=== Exercise goal ===
The answer must be every line of the data that holds the word "installato".

******************************

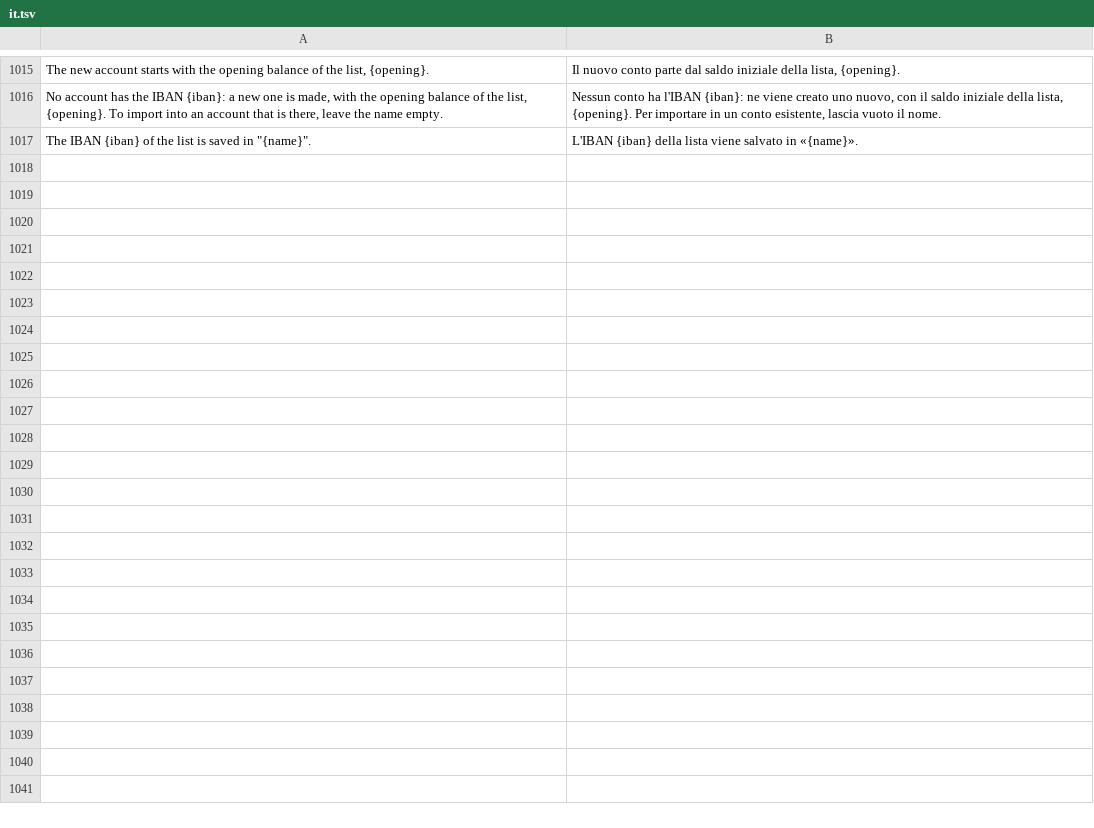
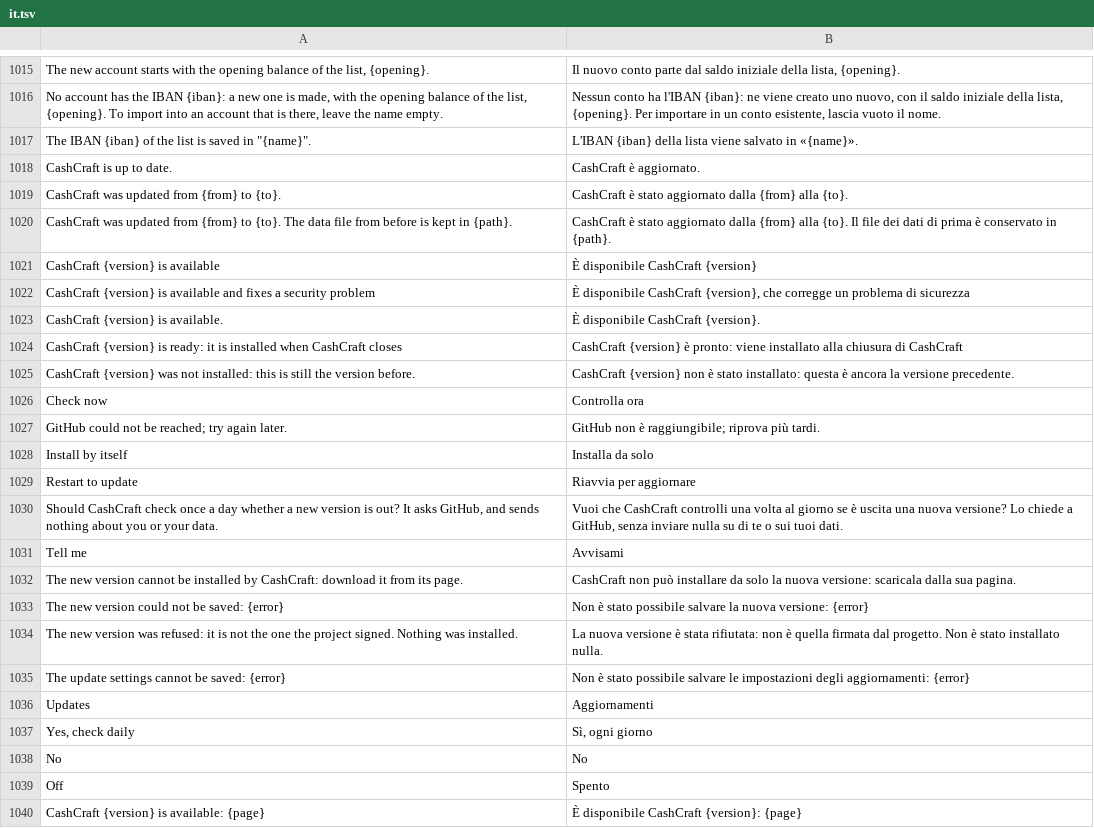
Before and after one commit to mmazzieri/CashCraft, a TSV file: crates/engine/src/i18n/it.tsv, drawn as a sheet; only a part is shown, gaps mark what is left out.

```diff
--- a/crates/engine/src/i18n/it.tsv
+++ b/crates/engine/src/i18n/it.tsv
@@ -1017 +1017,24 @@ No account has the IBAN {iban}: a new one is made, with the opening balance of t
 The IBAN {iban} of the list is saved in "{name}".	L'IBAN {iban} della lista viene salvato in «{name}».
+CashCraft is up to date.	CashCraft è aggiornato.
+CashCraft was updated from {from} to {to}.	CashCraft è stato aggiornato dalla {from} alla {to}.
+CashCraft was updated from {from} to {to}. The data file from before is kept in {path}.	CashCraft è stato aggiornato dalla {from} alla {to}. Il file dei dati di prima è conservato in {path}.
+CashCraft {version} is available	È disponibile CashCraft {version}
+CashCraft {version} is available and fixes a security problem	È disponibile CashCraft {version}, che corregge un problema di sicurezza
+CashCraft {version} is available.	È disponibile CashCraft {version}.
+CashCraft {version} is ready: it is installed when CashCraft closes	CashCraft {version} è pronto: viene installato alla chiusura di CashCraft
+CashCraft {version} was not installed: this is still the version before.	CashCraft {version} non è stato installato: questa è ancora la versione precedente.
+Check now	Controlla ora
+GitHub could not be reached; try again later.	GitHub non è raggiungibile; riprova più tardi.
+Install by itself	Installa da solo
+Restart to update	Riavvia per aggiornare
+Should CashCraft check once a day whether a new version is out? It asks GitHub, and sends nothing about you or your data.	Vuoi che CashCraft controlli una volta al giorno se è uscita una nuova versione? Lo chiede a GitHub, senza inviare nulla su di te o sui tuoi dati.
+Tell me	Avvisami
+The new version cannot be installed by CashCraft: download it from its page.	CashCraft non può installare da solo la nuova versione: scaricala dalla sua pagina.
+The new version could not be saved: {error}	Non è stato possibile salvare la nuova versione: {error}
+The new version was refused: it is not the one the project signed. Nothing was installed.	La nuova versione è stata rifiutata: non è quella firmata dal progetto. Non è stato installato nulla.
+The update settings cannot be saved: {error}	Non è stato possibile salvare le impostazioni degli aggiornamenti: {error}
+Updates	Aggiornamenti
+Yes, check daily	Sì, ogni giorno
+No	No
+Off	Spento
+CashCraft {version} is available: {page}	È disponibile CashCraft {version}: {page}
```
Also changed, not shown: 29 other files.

******************************

=== Solution to this problem ===
+CashCraft {version} is ready: it is installed when CashCraft closes	CashCraft {version} è pronto: viene installato alla chiusura di CashCraft
+CashCraft {version} was not installed: this is still the version before.	CashCraft {version} non è stato installato: questa è ancora la versione precedente.
+The new version was refused: it is not the one the project signed. Nothing was installed.	La nuova versione è stata rifiutata: non è quella firmata dal progetto. Non è stato installato nulla.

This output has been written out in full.